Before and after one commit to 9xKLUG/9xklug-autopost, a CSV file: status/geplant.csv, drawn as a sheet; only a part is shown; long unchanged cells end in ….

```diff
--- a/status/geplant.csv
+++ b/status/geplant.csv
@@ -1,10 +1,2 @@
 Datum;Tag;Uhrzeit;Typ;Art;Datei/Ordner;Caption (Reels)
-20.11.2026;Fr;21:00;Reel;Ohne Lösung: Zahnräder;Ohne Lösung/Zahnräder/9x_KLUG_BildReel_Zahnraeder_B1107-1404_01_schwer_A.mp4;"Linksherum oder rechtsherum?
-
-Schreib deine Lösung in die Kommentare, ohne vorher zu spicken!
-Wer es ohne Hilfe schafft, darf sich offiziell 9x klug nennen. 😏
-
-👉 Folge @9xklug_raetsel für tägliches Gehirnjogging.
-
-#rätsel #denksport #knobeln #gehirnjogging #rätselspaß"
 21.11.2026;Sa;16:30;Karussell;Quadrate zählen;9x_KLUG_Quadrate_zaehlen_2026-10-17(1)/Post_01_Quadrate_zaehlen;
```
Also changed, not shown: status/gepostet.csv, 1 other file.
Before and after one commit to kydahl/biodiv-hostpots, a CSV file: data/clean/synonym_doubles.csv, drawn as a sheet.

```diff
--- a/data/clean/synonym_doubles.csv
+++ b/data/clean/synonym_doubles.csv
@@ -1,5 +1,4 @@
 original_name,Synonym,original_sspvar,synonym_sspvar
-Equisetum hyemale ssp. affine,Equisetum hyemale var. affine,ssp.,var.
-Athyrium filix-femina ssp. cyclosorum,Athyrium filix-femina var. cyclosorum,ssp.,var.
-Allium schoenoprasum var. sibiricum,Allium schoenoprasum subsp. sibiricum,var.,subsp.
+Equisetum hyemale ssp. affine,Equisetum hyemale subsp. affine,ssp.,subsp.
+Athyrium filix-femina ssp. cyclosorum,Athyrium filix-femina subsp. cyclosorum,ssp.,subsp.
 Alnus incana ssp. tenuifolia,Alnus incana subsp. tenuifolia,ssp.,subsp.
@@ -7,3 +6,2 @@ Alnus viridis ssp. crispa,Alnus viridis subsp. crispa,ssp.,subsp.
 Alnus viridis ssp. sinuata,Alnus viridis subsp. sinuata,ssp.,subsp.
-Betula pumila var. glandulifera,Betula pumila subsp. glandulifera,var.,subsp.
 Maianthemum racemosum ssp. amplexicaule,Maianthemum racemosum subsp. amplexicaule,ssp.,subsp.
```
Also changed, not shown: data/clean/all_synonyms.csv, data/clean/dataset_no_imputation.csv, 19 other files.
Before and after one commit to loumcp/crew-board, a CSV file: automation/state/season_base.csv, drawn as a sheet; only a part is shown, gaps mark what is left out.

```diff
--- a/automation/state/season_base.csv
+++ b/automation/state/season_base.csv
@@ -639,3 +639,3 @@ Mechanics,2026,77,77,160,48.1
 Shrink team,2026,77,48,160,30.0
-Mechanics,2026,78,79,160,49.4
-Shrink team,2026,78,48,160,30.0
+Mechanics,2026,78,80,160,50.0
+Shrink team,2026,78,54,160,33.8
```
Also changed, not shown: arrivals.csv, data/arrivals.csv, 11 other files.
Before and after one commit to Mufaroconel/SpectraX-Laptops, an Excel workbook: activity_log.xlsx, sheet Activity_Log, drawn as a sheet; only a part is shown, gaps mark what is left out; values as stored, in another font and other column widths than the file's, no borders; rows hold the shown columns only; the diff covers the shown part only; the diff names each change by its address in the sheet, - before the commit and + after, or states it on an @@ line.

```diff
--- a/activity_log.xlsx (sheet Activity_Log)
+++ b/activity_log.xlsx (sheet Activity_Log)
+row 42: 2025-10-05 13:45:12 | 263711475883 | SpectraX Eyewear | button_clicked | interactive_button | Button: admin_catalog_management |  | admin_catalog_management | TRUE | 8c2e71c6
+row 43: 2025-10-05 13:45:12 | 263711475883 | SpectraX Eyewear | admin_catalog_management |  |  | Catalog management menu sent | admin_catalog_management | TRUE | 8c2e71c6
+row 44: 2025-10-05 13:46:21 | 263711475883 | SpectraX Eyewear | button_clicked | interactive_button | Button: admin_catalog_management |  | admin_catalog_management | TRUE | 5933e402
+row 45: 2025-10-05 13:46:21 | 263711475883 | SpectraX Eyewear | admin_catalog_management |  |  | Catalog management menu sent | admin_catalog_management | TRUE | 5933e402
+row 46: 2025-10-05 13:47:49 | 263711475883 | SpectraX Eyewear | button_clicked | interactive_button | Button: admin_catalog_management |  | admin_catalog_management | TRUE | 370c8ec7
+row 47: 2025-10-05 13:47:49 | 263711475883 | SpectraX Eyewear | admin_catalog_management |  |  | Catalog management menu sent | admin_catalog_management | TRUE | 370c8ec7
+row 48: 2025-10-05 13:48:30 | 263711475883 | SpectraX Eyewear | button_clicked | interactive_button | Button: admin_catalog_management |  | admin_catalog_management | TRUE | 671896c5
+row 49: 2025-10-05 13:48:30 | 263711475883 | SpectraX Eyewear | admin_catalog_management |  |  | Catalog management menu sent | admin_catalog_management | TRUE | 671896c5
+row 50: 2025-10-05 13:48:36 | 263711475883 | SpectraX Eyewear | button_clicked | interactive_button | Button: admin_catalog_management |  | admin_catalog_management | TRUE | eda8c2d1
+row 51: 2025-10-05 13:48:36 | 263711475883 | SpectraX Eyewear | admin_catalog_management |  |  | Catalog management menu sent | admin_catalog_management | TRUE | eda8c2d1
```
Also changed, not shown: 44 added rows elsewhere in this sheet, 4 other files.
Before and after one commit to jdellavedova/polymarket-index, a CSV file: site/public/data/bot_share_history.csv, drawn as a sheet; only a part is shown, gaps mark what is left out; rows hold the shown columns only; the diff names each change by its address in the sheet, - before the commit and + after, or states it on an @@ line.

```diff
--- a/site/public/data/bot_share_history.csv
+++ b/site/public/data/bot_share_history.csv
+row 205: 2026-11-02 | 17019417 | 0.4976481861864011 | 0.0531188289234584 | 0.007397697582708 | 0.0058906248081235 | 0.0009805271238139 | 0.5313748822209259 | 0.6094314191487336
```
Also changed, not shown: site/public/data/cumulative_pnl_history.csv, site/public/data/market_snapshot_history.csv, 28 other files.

+-------+

Copy every record above out again, word for word.

Before and after one commit to 9xKLUG/9xklug-autopost, a CSV file: status/geplant.csv, drawn as a sheet; only a part is shown; long unchanged cells end in ….

```diff
--- a/status/geplant.csv
+++ b/status/geplant.csv
@@ -1,10 +1,2 @@
 Datum;Tag;Uhrzeit;Typ;Art;Datei/Ordner;Caption (Reels)
-20.11.2026;Fr;21:00;Reel;Ohne Lösung: Zahnräder;Ohne Lösung/Zahnräder/9x_KLUG_BildReel_Zahnraeder_B1107-1404_01_schwer_A.mp4;"Linksherum oder rechtsherum?
-
-Schreib deine Lösung in die Kommentare, ohne vorher zu spicken!
-Wer es ohne Hilfe schafft, darf sich offiziell 9x klug nennen. 😏
-
-👉 Folge @9xklug_raetsel für tägliches Gehirnjogging.
-
-#rätsel #denksport #knobeln #gehirnjogging #rätselspaß"
 21.11.2026;Sa;16:30;Karussell;Quadrate zählen;9x_KLUG_Quadrate_zaehlen_2026-10-17(1)/Post_01_Quadrate_zaehlen;
```
Also changed, not shown: status/gepostet.csv, 1 other file.
Before and after one commit to kydahl/biodiv-hostpots, a CSV file: data/clean/synonym_doubles.csv, drawn as a sheet.

```diff
--- a/data/clean/synonym_doubles.csv
+++ b/data/clean/synonym_doubles.csv
@@ -1,5 +1,4 @@
 original_name,Synonym,original_sspvar,synonym_sspvar
-Equisetum hyemale ssp. affine,Equisetum hyemale var. affine,ssp.,var.
-Athyrium filix-femina ssp. cyclosorum,Athyrium filix-femina var. cyclosorum,ssp.,var.
-Allium schoenoprasum var. sibiricum,Allium schoenoprasum subsp. sibiricum,var.,subsp.
+Equisetum hyemale ssp. affine,Equisetum hyemale subsp. affine,ssp.,subsp.
+Athyrium filix-femina ssp. cyclosorum,Athyrium filix-femina subsp. cyclosorum,ssp.,subsp.
 Alnus incana ssp. tenuifolia,Alnus incana subsp. tenuifolia,ssp.,subsp.
@@ -7,3 +6,2 @@ Alnus viridis ssp. crispa,Alnus viridis subsp. crispa,ssp.,subsp.
 Alnus viridis ssp. sinuata,Alnus viridis subsp. sinuata,ssp.,subsp.
-Betula pumila var. glandulifera,Betula pumila subsp. glandulifera,var.,subsp.
 Maianthemum racemosum ssp. amplexicaule,Maianthemum racemosum subsp. amplexicaule,ssp.,subsp.
```
Also changed, not shown: data/clean/all_synonyms.csv, data/clean/dataset_no_imputation.csv, 19 other files.
Before and after one commit to loumcp/crew-board, a CSV file: automation/state/season_base.csv, drawn as a sheet; only a part is shown, gaps mark what is left out.

```diff
--- a/automation/state/season_base.csv
+++ b/automation/state/season_base.csv
@@ -639,3 +639,3 @@ Mechanics,2026,77,77,160,48.1
 Shrink team,2026,77,48,160,30.0
-Mechanics,2026,78,79,160,49.4
-Shrink team,2026,78,48,160,30.0
+Mechanics,2026,78,80,160,50.0
+Shrink team,2026,78,54,160,33.8
```
Also changed, not shown: arrivals.csv, data/arrivals.csv, 11 other files.
Before and after one commit to Mufaroconel/SpectraX-Laptops, an Excel workbook: activity_log.xlsx, sheet Activity_Log, drawn as a sheet; only a part is shown, gaps mark what is left out; values as stored, in another font and other column widths than the file's, no borders; rows hold the shown columns only; the diff covers the shown part only; the diff names each change by its address in the sheet, - before the commit and + after, or states it on an @@ line.

```diff
--- a/activity_log.xlsx (sheet Activity_Log)
+++ b/activity_log.xlsx (sheet Activity_Log)
+row 42: 2025-10-05 13:45:12 | 263711475883 | SpectraX Eyewear | button_clicked | interactive_button | Button: admin_catalog_management |  | admin_catalog_management | TRUE | 8c2e71c6
+row 43: 2025-10-05 13:45:12 | 263711475883 | SpectraX Eyewear | admin_catalog_management |  |  | Catalog management menu sent | admin_catalog_management | TRUE | 8c2e71c6
+row 44: 2025-10-05 13:46:21 | 263711475883 | SpectraX Eyewear | button_clicked | interactive_button | Button: admin_catalog_management |  | admin_catalog_management | TRUE | 5933e402
+row 45: 2025-10-05 13:46:21 | 263711475883 | SpectraX Eyewear | admin_catalog_management |  |  | Catalog management menu sent | admin_catalog_management | TRUE | 5933e402
+row 46: 2025-10-05 13:47:49 | 263711475883 | SpectraX Eyewear | button_clicked | interactive_button | Button: admin_catalog_management |  | admin_catalog_management | TRUE | 370c8ec7
+row 47: 2025-10-05 13:47:49 | 263711475883 | SpectraX Eyewear | admin_catalog_management |  |  | Catalog management menu sent | admin_catalog_management | TRUE | 370c8ec7
+row 48: 2025-10-05 13:48:30 | 263711475883 | SpectraX Eyewear | button_clicked | interactive_button | Button: admin_catalog_management |  | admin_catalog_management | TRUE | 671896c5
+row 49: 2025-10-05 13:48:30 | 263711475883 | SpectraX Eyewear | admin_catalog_management |  |  | Catalog management menu sent | admin_catalog_management | TRUE | 671896c5
+row 50: 2025-10-05 13:48:36 | 263711475883 | SpectraX Eyewear | button_clicked | interactive_button | Button: admin_catalog_management |  | admin_catalog_management | TRUE | eda8c2d1
+row 51: 2025-10-05 13:48:36 | 263711475883 | SpectraX Eyewear | admin_catalog_management |  |  | Catalog management menu sent | admin_catalog_management | TRUE | eda8c2d1
```
Also changed, not shown: 44 added rows elsewhere in this sheet, 4 other files.
Before and after one commit to jdellavedova/polymarket-index, a CSV file: site/public/data/bot_share_history.csv, drawn as a sheet; only a part is shown, gaps mark what is left out; rows hold the shown columns only; the diff names each change by its address in the sheet, - before the commit and + after, or states it on an @@ line.

```diff
--- a/site/public/data/bot_share_history.csv
+++ b/site/public/data/bot_share_history.csv
+row 205: 2026-11-02 | 17019417 | 0.4976481861864011 | 0.0531188289234584 | 0.007397697582708 | 0.0058906248081235 | 0.0009805271238139 | 0.5313748822209259 | 0.6094314191487336
```
Also changed, not shown: site/public/data/cumulative_pnl_history.csv, site/public/data/market_snapshot_history.csv, 28 other files.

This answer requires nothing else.